ACTIVITY:
Only the number is wanted: how many lines in the data contain "bring"?
-=-=-=-=-
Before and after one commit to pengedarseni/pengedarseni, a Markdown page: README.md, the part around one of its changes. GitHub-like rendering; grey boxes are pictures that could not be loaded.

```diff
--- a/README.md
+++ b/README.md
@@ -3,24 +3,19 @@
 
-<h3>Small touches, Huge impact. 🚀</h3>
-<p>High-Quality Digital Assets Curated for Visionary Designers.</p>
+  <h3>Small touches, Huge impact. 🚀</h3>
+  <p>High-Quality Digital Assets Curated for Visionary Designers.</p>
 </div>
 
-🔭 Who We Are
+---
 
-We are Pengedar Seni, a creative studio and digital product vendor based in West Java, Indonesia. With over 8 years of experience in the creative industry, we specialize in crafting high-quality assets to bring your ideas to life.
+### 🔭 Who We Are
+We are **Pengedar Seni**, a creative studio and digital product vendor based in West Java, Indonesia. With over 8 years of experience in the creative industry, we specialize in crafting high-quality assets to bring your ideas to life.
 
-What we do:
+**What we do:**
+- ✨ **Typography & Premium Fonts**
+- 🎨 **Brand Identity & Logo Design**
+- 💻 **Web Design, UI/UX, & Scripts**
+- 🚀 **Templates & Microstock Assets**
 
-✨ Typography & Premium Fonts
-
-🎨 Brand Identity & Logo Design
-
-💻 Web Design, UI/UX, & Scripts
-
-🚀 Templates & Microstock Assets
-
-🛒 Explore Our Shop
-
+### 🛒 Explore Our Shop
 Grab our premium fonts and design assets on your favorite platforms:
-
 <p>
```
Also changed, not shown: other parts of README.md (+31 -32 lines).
-=-=-=-=-
SOLUTION:
2